§ EXERCISE: Copy the listing that follows exactly. Its pictures do not belong in the copy.

[[ INPUT open ]]

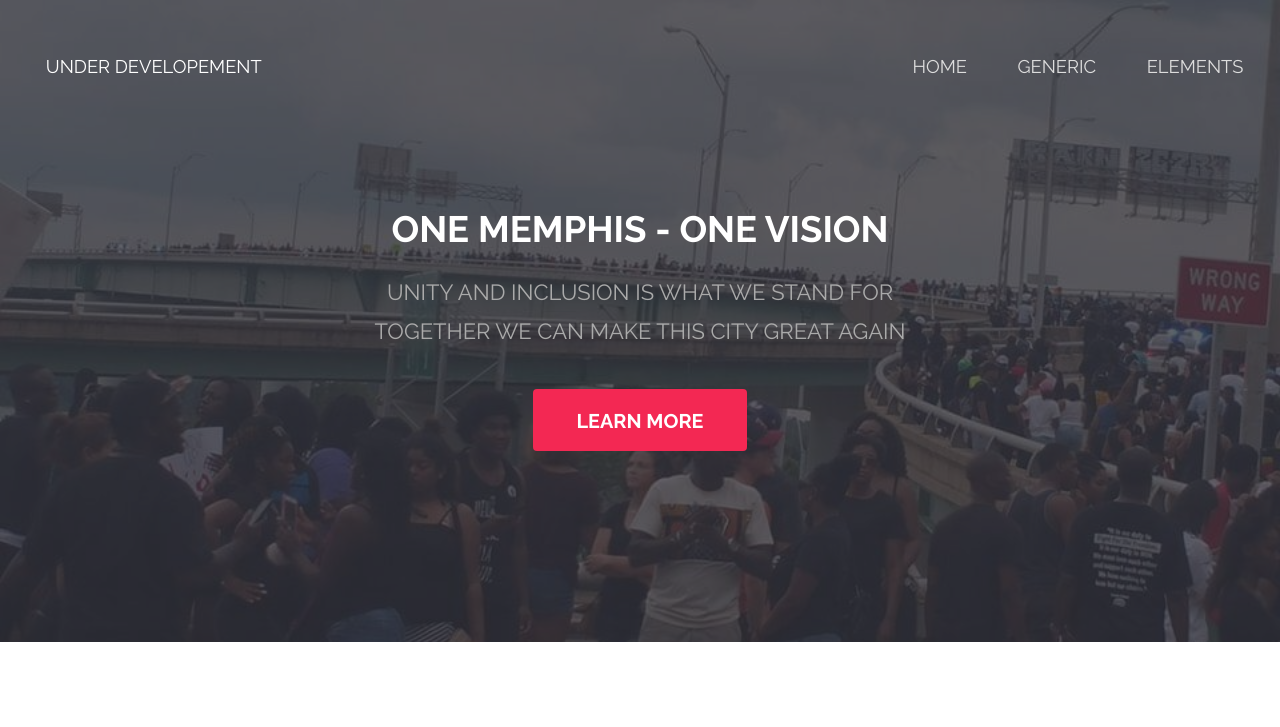
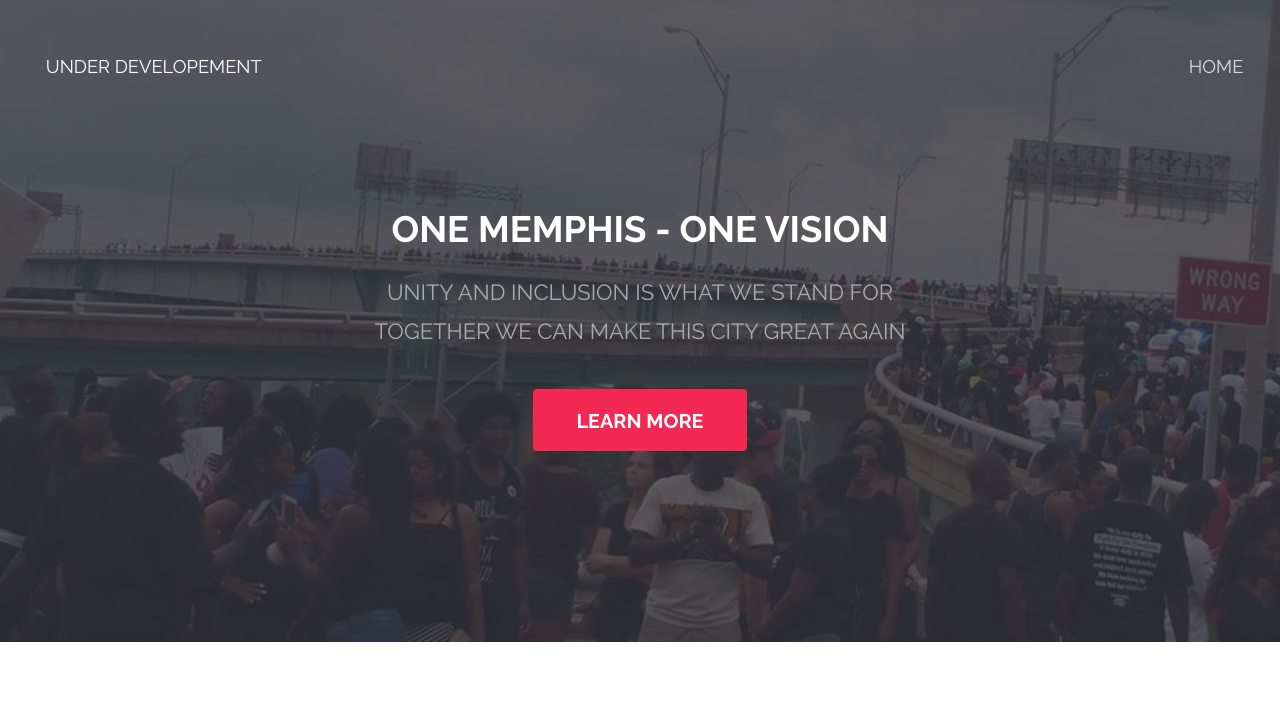
Before and after one commit to onememphisonevision/onememphisonevision.github.io, a plain HTML site: page index.html in a window 1280 px wide. Shown: the top 727 px of the page. Drawn offline with Linux system fonts and the light colour scheme.

Commit message:
added comments

```diff
--- a/index.html
+++ b/index.html
@@ -6,7 +6,7 @@
 -->
 <html>
 	<head>
-		<title>Spatial by TEMPLATED</title>
+		<title>One Memphis One Vision</title>
 		<meta charset="utf-8" />
 		<meta name="viewport" content="width=device-width, initial-scale=1" />
 		<link rel="stylesheet" href="assets/css/main.css" />
@@ -19,8 +19,8 @@
 				<nav id="nav">
 					<ul>
 						<li><a href="index.html">Home</a></li>
-						<li><a href="generic.html">Generic</a></li>
-						<li><a href="elements.html">Elements</a></li>
+					<!-- <li><a href="generic.html">Generic</a></li>
+						<li><a href="elements.html">Elements</a></li> -->
 					</ul>
 				</nav>
 			</header>
```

[[ INPUT closed ]]

§ TASK OUTPUT:
Before and after one commit to onememphisonevision/onememphisonevision.github.io, a plain HTML site: page index.html in a window 1280 px wide. Shown: the top 727 px of the page. Drawn offline with Linux system fonts and the light colour scheme.

Commit message:
added comments

```diff
--- a/index.html
+++ b/index.html
@@ -6,7 +6,7 @@
 -->
 <html>
 	<head>
-		<title>Spatial by TEMPLATED</title>
+		<title>One Memphis One Vision</title>
 		<meta charset="utf-8" />
 		<meta name="viewport" content="width=device-width, initial-scale=1" />
 		<link rel="stylesheet" href="assets/css/main.css" />
@@ -19,8 +19,8 @@
 				<nav id="nav">
 					<ul>
 						<li><a href="index.html">Home</a></li>
-						<li><a href="generic.html">Generic</a></li>
-						<li><a href="elements.html">Elements</a></li>
+					<!-- <li><a href="generic.html">Generic</a></li>
+						<li><a href="elements.html">Elements</a></li> -->
 					</ul>
 				</nav>
 			</header>
```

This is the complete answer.